(Listed entries Opens)

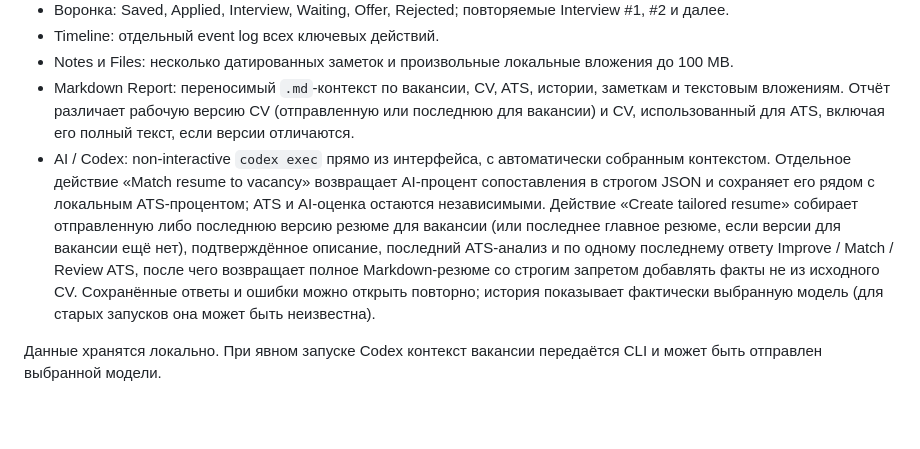
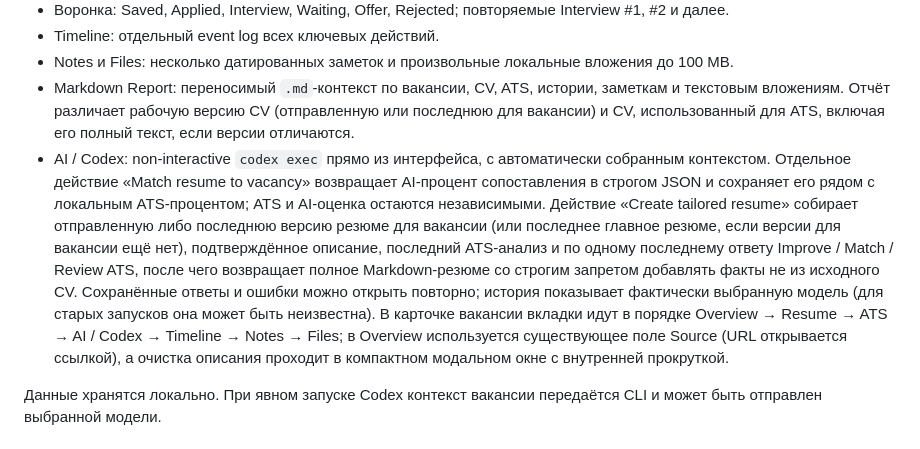
Before and after one commit to Oleksandrnie/CareerFlow, a Markdown page: README.md, the part around the change. GitHub-like rendering; blank space fills up the shorter version.

Commit message:
docs clarify vacancy navigation and cleaning dialog

```diff
--- a/README.md
+++ b/README.md
@@ -12,7 +12,7 @@
 - Timeline: отдельный event log всех ключевых действий.
 - Notes и Files: несколько датированных заметок и произвольные локальные вложения до 100 MB.
 - Markdown Report: переносимый `.md`-контекст по вакансии, CV, ATS, истории, заметкам и текстовым вложениям. Отчёт различает рабочую версию CV (отправленную или последнюю для вакансии) и CV, использованный для ATS, включая его полный текст, если версии отличаются.
-- AI / Codex: non-interactive `codex exec` прямо из интерфейса, с автоматически собранным контекстом. Отдельное действие «Match resume to vacancy» возвращает AI-процент сопоставления в строгом JSON и сохраняет его рядом с локальным ATS-процентом; ATS и AI-оценка остаются независимыми. Действие «Create tailored resume» собирает отправленную либо последнюю версию резюме для вакансии (или последнее главное резюме, если версии для вакансии ещё нет), подтверждённое описание, последний ATS-анализ и по одному последнему ответу Improve / Match / Review ATS, после чего возвращает полное Markdown-резюме со строгим запретом добавлять факты не из исходного CV. Сохранённые ответы и ошибки можно открыть повторно; история показывает фактически выбранную модель (для старых запусков она может быть неизвестна).
+- AI / Codex: non-interactive `codex exec` прямо из интерфейса, с автоматически собранным контекстом. Отдельное действие «Match resume to vacancy» возвращает AI-процент сопоставления в строгом JSON и сохраняет его рядом с локальным ATS-процентом; ATS и AI-оценка остаются независимыми. Действие «Create tailored resume» собирает отправленную либо последнюю версию резюме для вакансии (или последнее главное резюме, если версии для вакансии ещё нет), подтверждённое описание, последний ATS-анализ и по одному последнему ответу Improve / Match / Review ATS, после чего возвращает полное Markdown-резюме со строгим запретом добавлять факты не из исходного CV. Сохранённые ответы и ошибки можно открыть повторно; история показывает фактически выбранную модель (для старых запусков она может быть неизвестна). В карточке вакансии вкладки идут в порядке Overview → Resume → ATS → AI / Codex → Timeline → Notes → Files; в Overview используется существующее поле Source (URL открывается ссылкой), а очистка описания проходит в компактном модальном окне с внутренней прокруткой.
 
 Данные хранятся локально. При явном запуске Codex контекст вакансии передаётся CLI и может быть отправлен выбранной модели.
 
```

(Listed entries Closes)

Activity » Could you output all of the entries above exactly? Leave the pictures out.

Solution to this exercise »
Before and after one commit to Oleksandrnie/CareerFlow, a Markdown page: README.md, the part around the change. GitHub-like rendering; blank space fills up the shorter version.

Commit message:
docs clarify vacancy navigation and cleaning dialog

```diff
--- a/README.md
+++ b/README.md
@@ -12,7 +12,7 @@
 - Timeline: отдельный event log всех ключевых действий.
 - Notes и Files: несколько датированных заметок и произвольные локальные вложения до 100 MB.
 - Markdown Report: переносимый `.md`-контекст по вакансии, CV, ATS, истории, заметкам и текстовым вложениям. Отчёт различает рабочую версию CV (отправленную или последнюю для вакансии) и CV, использованный для ATS, включая его полный текст, если версии отличаются.
-- AI / Codex: non-interactive `codex exec` прямо из интерфейса, с автоматически собранным контекстом. Отдельное действие «Match resume to vacancy» возвращает AI-процент сопоставления в строгом JSON и сохраняет его рядом с локальным ATS-процентом; ATS и AI-оценка остаются независимыми. Действие «Create tailored resume» собирает отправленную либо последнюю версию резюме для вакансии (или последнее главное резюме, если версии для вакансии ещё нет), подтверждённое описание, последний ATS-анализ и по одному последнему ответу Improve / Match / Review ATS, после чего возвращает полное Markdown-резюме со строгим запретом добавлять факты не из исходного CV. Сохранённые ответы и ошибки можно открыть повторно; история показывает фактически выбранную модель (для старых запусков она может быть неизвестна).
+- AI / Codex: non-interactive `codex exec` прямо из интерфейса, с автоматически собранным контекстом. Отдельное действие «Match resume to vacancy» возвращает AI-процент сопоставления в строгом JSON и сохраняет его рядом с локальным ATS-процентом; ATS и AI-оценка остаются независимыми. Действие «Create tailored resume» собирает отправленную либо последнюю версию резюме для вакансии (или последнее главное резюме, если версии для вакансии ещё нет), подтверждённое описание, последний ATS-анализ и по одному последнему ответу Improve / Match / Review ATS, после чего возвращает полное Markdown-резюме со строгим запретом добавлять факты не из исходного CV. Сохранённые ответы и ошибки можно открыть повторно; история показывает фактически выбранную модель (для старых запусков она может быть неизвестна). В карточке вакансии вкладки идут в порядке Overview → Resume → ATS → AI / Codex → Timeline → Notes → Files; в Overview используется существующее поле Source (URL открывается ссылкой), а очистка описания проходит в компактном модальном окне с внутренней прокруткой.
 
 Данные хранятся локально. При явном запуске Codex контекст вакансии передаётся CLI и может быть отправлен выбранной модели.
 
```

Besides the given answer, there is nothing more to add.